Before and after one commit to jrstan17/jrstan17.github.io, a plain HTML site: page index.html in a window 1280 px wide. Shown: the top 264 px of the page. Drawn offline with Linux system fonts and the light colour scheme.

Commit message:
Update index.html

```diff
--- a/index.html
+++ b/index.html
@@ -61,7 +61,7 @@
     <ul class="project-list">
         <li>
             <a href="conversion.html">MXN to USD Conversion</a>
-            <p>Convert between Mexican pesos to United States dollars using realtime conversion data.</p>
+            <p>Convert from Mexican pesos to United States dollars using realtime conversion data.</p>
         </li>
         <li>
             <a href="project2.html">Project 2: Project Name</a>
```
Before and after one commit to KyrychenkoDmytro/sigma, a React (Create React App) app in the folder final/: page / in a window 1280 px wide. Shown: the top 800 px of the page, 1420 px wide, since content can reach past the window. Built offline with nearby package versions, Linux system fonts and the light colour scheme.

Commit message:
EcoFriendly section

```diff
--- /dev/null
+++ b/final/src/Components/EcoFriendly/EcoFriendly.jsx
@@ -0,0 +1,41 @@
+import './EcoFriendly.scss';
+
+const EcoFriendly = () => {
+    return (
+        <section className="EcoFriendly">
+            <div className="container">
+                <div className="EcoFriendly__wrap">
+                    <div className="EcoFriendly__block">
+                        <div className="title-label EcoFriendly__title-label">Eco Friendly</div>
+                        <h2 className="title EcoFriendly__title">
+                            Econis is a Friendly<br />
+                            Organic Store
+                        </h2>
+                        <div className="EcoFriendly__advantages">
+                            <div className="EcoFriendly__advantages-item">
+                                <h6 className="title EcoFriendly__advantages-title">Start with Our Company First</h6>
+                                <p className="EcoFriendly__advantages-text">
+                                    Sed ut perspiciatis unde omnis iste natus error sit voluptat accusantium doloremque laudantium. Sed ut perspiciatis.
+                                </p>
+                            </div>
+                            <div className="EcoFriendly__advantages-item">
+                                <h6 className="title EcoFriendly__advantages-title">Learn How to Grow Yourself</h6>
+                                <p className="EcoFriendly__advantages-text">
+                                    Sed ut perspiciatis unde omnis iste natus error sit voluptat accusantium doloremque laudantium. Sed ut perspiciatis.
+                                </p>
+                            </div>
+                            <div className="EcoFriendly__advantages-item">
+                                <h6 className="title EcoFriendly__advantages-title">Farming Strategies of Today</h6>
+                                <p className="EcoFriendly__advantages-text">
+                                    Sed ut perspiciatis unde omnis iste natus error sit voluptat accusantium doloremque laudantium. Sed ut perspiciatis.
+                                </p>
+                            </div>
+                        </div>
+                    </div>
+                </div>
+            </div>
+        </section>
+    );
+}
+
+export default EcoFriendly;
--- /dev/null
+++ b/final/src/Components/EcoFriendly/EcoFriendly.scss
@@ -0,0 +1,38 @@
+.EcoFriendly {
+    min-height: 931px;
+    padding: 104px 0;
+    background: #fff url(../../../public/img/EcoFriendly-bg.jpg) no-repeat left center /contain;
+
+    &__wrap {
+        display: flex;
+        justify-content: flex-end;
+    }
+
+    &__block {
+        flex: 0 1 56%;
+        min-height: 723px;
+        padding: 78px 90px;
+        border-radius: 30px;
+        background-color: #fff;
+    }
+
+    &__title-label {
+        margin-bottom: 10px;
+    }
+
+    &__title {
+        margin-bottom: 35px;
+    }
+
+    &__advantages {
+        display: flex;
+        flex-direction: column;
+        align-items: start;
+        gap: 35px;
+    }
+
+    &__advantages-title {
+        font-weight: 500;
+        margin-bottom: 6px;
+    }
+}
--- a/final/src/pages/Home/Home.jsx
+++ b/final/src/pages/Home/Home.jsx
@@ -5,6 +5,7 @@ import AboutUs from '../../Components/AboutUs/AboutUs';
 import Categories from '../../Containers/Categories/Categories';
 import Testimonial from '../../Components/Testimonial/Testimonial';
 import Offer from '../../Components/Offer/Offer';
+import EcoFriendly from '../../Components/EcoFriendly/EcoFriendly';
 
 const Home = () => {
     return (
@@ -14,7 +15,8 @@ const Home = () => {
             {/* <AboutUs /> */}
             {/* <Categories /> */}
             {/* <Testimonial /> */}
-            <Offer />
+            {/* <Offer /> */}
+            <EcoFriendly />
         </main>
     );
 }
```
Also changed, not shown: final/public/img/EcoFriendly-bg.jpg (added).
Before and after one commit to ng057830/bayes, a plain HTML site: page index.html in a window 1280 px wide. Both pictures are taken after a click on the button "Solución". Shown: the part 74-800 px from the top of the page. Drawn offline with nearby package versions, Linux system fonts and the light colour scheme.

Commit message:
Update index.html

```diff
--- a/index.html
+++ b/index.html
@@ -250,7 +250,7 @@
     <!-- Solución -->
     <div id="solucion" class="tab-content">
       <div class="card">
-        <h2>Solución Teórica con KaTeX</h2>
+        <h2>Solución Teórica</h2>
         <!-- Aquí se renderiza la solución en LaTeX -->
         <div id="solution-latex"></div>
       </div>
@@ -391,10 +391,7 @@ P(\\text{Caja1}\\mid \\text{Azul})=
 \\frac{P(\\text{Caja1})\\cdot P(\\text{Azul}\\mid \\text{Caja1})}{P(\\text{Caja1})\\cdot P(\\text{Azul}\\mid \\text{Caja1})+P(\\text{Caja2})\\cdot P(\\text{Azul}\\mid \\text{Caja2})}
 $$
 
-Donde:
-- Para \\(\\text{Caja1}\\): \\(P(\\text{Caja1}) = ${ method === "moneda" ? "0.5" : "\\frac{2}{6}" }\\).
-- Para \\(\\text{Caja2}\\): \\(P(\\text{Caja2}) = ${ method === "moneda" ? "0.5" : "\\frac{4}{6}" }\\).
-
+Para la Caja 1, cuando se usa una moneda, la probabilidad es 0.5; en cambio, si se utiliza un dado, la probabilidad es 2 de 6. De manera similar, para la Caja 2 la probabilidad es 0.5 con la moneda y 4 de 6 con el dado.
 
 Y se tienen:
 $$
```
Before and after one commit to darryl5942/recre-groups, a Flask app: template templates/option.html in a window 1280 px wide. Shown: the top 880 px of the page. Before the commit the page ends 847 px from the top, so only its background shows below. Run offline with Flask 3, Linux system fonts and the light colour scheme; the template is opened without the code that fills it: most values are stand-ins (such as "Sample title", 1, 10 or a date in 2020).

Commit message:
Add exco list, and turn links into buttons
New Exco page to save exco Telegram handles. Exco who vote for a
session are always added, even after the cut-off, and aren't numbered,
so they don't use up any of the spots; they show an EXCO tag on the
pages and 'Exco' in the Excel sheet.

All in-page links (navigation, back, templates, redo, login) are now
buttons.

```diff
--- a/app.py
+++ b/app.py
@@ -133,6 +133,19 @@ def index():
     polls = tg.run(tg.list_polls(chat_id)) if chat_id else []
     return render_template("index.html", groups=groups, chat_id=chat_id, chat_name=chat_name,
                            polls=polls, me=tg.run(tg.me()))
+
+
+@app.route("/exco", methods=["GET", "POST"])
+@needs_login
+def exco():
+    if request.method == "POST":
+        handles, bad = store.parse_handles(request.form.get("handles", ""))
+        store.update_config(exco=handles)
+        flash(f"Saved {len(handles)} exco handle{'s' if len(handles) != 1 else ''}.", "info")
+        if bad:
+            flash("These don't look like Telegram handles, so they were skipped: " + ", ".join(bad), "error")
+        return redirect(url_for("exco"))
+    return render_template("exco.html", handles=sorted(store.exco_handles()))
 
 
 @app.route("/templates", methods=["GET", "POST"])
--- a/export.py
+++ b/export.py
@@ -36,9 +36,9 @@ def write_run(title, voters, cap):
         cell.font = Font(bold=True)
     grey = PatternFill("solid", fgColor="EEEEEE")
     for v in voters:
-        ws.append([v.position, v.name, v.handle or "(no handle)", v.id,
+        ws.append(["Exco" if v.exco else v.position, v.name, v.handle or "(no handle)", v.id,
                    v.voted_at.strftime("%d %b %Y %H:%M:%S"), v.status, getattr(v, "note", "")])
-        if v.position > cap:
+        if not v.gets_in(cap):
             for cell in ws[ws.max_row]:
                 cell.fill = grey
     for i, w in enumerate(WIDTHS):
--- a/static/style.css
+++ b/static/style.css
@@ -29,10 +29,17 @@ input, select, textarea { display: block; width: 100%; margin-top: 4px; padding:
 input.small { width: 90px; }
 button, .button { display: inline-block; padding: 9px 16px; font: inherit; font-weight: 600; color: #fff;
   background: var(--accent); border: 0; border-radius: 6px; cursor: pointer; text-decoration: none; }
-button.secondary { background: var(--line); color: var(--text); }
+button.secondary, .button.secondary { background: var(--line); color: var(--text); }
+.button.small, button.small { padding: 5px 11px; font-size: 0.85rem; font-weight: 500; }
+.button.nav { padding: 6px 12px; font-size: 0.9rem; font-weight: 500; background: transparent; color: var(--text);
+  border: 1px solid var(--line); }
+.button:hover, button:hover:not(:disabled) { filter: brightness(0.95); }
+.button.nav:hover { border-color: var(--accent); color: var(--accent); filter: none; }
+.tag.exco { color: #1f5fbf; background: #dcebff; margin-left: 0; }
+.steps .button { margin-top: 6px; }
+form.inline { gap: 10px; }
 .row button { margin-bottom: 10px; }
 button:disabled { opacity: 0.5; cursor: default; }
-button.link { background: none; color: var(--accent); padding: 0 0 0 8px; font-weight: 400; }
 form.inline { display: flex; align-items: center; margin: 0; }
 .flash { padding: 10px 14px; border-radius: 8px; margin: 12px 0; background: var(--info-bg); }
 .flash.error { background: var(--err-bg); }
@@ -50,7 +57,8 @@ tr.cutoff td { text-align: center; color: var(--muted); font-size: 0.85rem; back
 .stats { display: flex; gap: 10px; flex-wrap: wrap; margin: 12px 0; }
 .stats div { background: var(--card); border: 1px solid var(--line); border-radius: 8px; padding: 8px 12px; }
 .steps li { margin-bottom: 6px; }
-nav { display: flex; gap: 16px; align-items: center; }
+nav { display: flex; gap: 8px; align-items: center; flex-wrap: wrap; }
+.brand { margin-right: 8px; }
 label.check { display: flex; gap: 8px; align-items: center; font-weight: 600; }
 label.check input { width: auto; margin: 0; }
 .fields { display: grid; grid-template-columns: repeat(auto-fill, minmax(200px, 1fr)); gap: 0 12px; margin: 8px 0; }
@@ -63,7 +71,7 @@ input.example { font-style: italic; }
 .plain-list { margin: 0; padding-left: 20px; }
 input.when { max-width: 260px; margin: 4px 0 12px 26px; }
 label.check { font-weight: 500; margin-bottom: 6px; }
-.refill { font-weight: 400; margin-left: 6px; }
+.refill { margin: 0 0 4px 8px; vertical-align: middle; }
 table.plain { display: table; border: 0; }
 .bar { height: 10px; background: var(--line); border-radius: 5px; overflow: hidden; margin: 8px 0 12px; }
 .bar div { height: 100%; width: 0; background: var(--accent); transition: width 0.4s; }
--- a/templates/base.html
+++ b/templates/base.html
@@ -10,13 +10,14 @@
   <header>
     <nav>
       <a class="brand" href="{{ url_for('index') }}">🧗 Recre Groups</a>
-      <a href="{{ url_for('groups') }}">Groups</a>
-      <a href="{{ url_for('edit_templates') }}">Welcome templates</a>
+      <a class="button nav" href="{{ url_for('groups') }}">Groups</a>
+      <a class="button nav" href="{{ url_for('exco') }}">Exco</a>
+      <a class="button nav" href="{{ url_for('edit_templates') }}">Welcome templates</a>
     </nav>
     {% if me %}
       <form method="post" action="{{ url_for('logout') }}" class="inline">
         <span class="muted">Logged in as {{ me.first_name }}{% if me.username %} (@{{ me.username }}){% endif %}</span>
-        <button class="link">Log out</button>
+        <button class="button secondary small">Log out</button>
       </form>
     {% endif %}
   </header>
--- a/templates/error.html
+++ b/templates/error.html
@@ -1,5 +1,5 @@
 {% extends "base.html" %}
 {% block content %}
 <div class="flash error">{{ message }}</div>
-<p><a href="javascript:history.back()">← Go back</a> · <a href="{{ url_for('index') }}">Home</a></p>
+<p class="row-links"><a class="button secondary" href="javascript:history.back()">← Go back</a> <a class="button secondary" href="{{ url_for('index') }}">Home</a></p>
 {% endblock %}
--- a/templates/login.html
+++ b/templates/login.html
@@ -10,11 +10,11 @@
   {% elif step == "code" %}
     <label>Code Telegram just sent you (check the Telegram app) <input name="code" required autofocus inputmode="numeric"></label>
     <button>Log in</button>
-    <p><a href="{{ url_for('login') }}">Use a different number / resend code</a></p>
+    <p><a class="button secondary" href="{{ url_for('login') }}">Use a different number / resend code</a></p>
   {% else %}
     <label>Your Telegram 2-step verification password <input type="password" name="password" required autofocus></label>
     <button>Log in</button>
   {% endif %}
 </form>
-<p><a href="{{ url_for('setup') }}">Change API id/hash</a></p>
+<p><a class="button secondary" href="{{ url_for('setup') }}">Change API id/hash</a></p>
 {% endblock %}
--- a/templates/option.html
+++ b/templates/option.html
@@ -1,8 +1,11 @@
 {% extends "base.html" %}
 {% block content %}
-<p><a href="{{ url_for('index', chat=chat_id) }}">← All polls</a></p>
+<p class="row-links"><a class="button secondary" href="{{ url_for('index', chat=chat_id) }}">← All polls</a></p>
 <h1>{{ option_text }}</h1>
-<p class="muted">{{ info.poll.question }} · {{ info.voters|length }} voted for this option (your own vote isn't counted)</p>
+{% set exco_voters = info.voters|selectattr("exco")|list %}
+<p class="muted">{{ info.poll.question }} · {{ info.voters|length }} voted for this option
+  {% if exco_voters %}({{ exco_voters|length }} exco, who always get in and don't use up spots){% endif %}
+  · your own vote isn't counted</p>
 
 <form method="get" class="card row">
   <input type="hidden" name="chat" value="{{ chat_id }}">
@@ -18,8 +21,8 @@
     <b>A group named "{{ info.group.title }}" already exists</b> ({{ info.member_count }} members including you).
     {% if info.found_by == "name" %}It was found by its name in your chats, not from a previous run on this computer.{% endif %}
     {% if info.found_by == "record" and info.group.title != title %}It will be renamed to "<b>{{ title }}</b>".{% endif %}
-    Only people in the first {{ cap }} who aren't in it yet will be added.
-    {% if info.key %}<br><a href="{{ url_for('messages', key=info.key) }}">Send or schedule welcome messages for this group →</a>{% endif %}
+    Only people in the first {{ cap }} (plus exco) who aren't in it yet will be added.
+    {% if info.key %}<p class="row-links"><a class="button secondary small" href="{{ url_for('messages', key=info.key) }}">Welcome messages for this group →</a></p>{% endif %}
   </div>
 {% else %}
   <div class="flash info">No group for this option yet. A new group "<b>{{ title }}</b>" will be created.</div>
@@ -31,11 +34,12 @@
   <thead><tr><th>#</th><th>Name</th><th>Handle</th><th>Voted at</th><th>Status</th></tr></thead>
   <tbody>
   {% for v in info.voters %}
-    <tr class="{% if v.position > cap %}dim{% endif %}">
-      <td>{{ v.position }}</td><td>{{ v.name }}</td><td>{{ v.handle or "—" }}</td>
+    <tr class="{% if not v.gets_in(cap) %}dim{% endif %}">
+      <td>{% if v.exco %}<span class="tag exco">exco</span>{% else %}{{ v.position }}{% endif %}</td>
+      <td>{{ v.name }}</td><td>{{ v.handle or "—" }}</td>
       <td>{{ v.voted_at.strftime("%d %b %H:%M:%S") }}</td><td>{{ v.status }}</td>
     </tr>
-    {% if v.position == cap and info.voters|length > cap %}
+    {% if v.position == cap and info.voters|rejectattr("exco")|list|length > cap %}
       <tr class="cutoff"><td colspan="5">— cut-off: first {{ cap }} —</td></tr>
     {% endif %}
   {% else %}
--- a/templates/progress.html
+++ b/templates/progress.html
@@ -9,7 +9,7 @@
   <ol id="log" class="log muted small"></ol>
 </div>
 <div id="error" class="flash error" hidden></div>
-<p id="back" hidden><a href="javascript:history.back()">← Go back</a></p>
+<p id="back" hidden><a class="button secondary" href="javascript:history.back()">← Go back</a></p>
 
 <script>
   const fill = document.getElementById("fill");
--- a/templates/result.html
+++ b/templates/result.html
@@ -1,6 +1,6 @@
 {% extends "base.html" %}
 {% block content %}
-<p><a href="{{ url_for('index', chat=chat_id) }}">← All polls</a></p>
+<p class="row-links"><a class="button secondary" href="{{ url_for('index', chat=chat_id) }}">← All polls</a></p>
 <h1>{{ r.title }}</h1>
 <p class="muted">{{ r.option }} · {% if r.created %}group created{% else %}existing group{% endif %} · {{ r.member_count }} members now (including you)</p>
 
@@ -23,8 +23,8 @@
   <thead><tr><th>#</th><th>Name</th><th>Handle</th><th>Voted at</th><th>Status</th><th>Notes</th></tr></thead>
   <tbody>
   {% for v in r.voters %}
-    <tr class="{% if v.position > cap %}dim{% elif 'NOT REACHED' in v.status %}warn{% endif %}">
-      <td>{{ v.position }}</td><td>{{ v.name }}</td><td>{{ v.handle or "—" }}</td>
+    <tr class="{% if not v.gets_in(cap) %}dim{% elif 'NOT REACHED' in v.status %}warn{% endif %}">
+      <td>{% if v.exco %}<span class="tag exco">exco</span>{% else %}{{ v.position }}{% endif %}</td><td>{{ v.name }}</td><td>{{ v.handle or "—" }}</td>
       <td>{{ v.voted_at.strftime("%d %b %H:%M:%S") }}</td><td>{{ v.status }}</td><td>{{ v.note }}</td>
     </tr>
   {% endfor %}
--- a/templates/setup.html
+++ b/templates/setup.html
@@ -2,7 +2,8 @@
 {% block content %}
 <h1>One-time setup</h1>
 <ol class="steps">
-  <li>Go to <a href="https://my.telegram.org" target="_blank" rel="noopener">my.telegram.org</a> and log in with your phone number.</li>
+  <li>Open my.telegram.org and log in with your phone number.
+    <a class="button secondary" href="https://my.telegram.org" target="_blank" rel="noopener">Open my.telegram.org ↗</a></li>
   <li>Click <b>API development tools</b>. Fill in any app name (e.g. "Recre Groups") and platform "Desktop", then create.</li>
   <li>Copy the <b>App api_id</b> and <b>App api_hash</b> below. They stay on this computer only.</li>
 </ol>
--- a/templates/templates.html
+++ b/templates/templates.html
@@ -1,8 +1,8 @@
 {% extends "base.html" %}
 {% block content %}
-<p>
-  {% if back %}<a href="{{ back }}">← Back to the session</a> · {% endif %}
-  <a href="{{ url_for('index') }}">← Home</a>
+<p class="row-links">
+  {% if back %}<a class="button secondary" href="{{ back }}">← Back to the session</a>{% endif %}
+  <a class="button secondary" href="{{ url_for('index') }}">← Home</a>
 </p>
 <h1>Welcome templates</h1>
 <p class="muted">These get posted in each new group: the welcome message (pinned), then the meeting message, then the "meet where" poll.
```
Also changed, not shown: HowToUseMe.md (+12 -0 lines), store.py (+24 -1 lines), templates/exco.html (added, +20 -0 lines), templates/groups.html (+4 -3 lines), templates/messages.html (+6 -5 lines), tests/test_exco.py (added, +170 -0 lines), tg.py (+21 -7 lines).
····················
## EXERCISE GOAL
Look through the records for the word "resend". Every line that has it should be copied.

## EXPECTED ANSWER
-    <p><a href="{{ url_for('login') }}">Use a different number / resend code</a></p>
+    <p><a class="button secondary" href="{{ url_for('login') }}">Use a different number / resend code</a></p>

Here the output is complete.